The Annual Report to the Nation on the Status of Cancer has statistics on cancer deaths and new cases (incidence). The report includes long-term trends (since 2001) and short-term trends with the most recent five years of data (2013-2017 for incidence and 2014-2018 for mortality). The Annual Report also provides rates and trends for the most common cancers among children (aged 0-14) and adolescents and young adults or AYAs (aged 15-39).
Scroll down to learn more about trends in cancer incidence and mortality rates.
Cancer Death Rates
Downward trends in mortality (cancer death rates) are the gold standard for evidence of progress against cancer.
11 of the 19 most common cancers in men showed decreases in mortality between 2014-2018: leukemia, myeloma, melanoma of the skin, non-Hodgkin lymphoma, and cancers of the colon/rectum, larynx, lung and bronchus, stomach, urinary bladder, esophagus, and kidney and renal pelvis. Melanoma and lung had the biggest decrease in mortality. Bones and joints, oral cavity and pharynx, soft tissue including heart, brain and other nervous system (ONS), and pancreas showed increases in mortality for men between 2014-2018.
14 of the 20 most common cancers in women showed decreases in mortality: leukemia, myeloma, melanoma of the skin, non-Hodgkin lymphoma, and cancers of the urinary bladder, breast, cervix, colon/rectum, esophagus, gallbladder, kidney and renal pelvis, lung and bronchus, ovary, and stomach.

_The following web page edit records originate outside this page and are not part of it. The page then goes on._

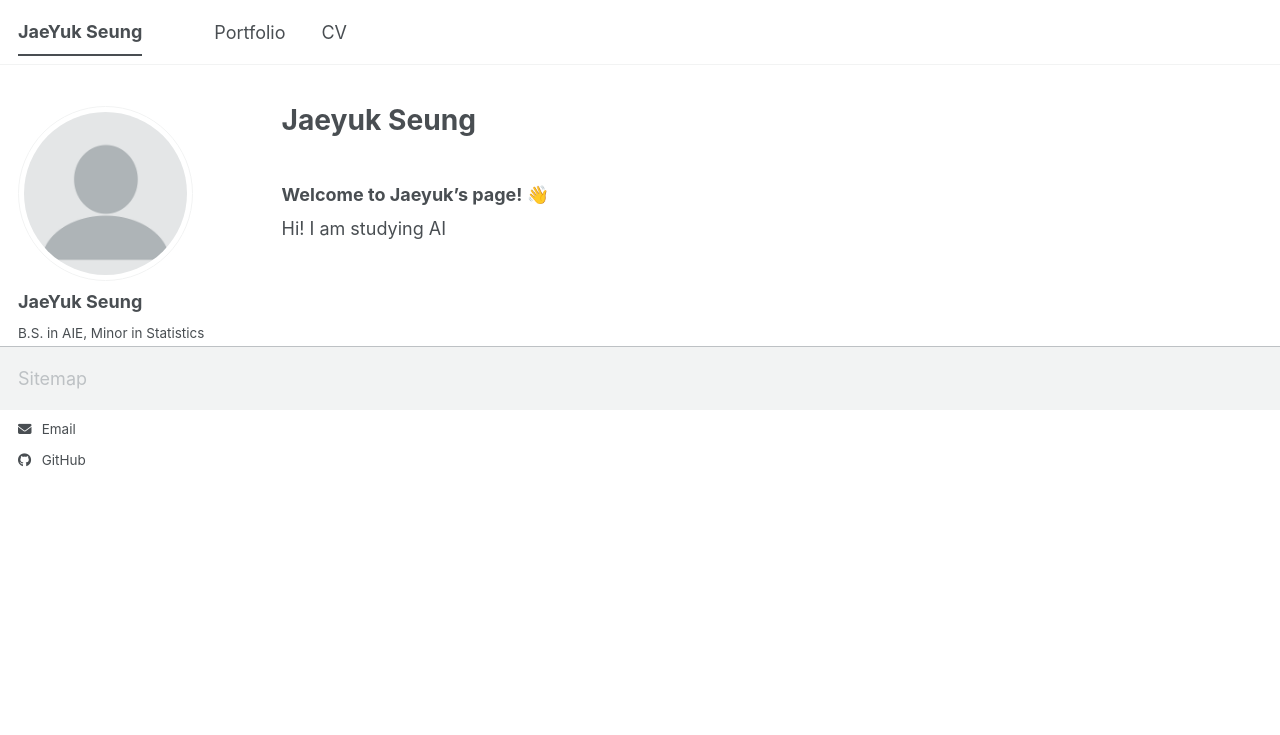
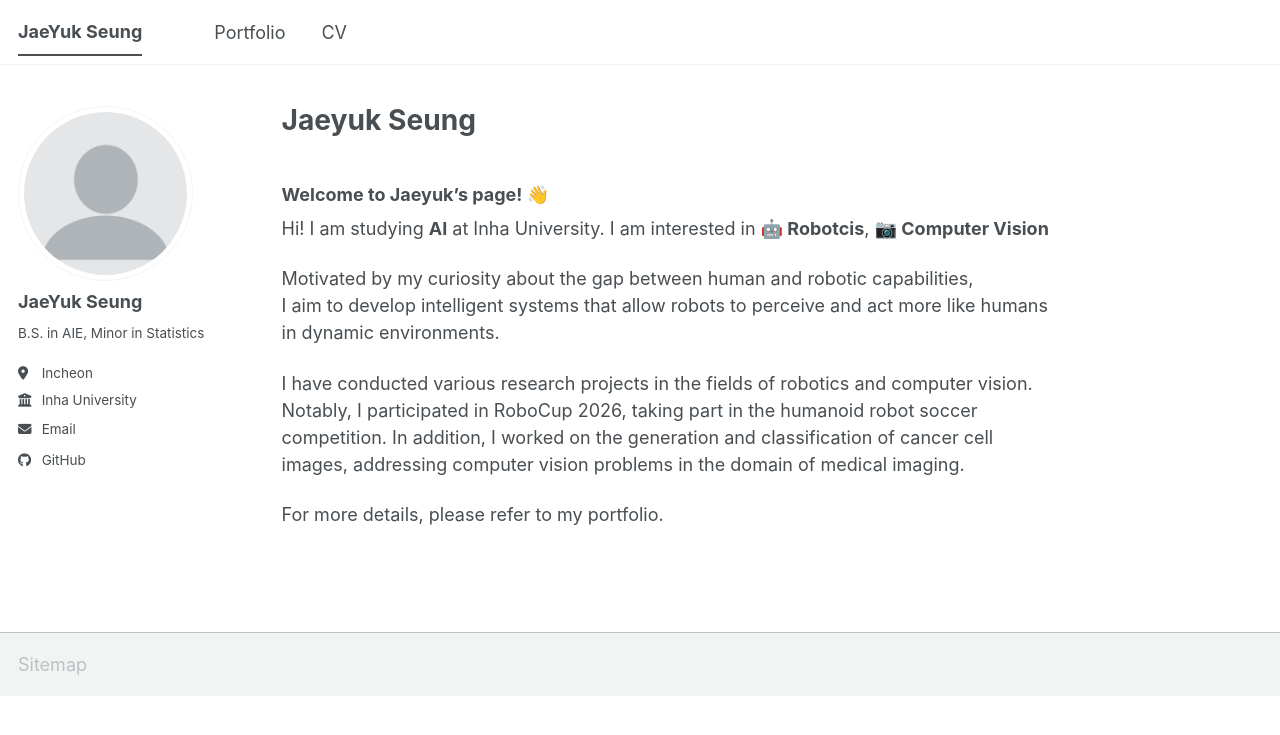
Before and after one commit to JaeWook-S/JaeWook-S.github.io, a Jekyll site: the page built from _pages/about.md, in a window 1280 px wide. Shown: the top 735 px of the page. Built offline with Jekyll 4.4.1, drawn with Linux system fonts in a browser that asks for light colours.

Commit message:
fix: about me

```diff
--- a/_pages/about.md
+++ b/_pages/about.md
@@ -8,4 +8,16 @@
 ---
 ### Welcome to Jaeyuk's page! 👋
 
-Hi! I am studying AI
+Hi! I am studying **AI** at Inha University. I am interested in  **🤖 Robotcis**, **📷 Computer Vision**
+<br>
+
+Motivated by my curiosity about the gap between human and robotic capabilities,
+I aim to develop intelligent systems that allow robots to perceive and act more like humans in dynamic environments.
+<br>
+
+I have conducted various research projects in the fields of robotics and computer vision.
+<br>
+Notably, I participated in RoboCup 2026, taking part in the humanoid robot soccer competition.
+In addition, I worked on the generation and classification of cancer cell images, addressing computer vision problems in the domain of medical imaging.
+
+For more details, please refer to my portfolio.
```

Melanoma and lung had the greatest decrease in mortality. Uterus, liver and intrahepatic bile duct, brain and ONS, pancreas, and soft tissue including heart showed increases in mortality for women between 2014-2018.
Children (aged 0-14) and Adolescents and Young Adults (AYAs, aged 15-39)
Rates of New Cancers
Incidence rates decreased for six cancers among males between 2013 and 2017: lung and bronchus, larynx, urinary bladder, colon and rectum, stomach, and brain and ONS. However, incidence rates increased for five cancers: testis, melanoma of the skin, kidney and renal pelvis, oral cavity and pharynx, and pancreas.
Incidence rates decreased for six cancers among females between 2013 and 2017: ovary, lung and bronchus, colon and rectum, urinary bladder, thyroid, and brain and ONS. However, incidence rates increased for 8 of the 18 most common cancers: liver and intrahepatic bile duct, melanoma of the skin, corpus and uterus, myeloma, pancreas, kidney and renal pelvis, breast, and oral cavity and pharynx.
Overall cancer incidence rates for AYAs aged 15-39 increased an average of 0.9% per year between 2013 and 2017, and an average of 0.7% per year for children during that period.
Among children aged 0-14, the incidence rate for all cancer sites combined was 16.8 cases per 100,000 persons between 2013 and 2017.
The most common cancer types among children included leukemia, brain and other nervous system, and lymphoma, with increasing trends for all three from 2001-2017.
Among AYAs (aged 15-39 years), the overall cancer incidence rate was 75.9 cases per 100,000 persons between 2013 and 2017.
The most common cancer among AYAs between 2013 and 2017 was female breast cancer, which was highest among black AYAs. Colorectal cancer had the fastest-growing trend between 2013 and 2017 in new cases overall and especially for Hispanics.
Factors in Changing Cancer Trends: Treatment Advances, Cancer Risk Factors, and Screening
Despite increasing trends in rates of new melanomas, death rates are declining faster for this cancer than they are for other common cancers. The larger decrease in melanoma deaths is mainly due to new therapies such as targeted and immune checkpoint inhibitors.
Along with advances in treatment, the decline in tobacco smoking has contributed to the significant decrease in rates of new cases and deaths for lung cancer. However, lung cancer is still the leading cause of cancer death in both sexes.
Mirroring the increases in obesity and total sitting time, rates of new cases have increased for several cancers related to excess body weight: female breast, uterus, pancreas, kidney, and female myeloma. Cancers of the uterus and pancreas also had increases in death rates.
Rates of new cases for female breast cancer are increasing due to risk factors such as advanced maternal age, obesity, physical inactivity, and alcohol consumption.
Rates of new cases and deaths for colorectal cancer are declining overall, except in adults under 50 and those with other risk factors. This likely reflects the increase in obesity, among other reasons. The overall declines in rates of new cases and deaths from colorectal cancer are largely related to increased screening (mostly colonoscopy).
Higher rates of new cases and deaths for late-stage prostate cancer reflect decreases in the use of prostate specific antigen (PSA) testing.
For more detailed information on factors associated with changes in cancer trends, including more cancer types, subtype information, and risk factors like viral infections, read the full report.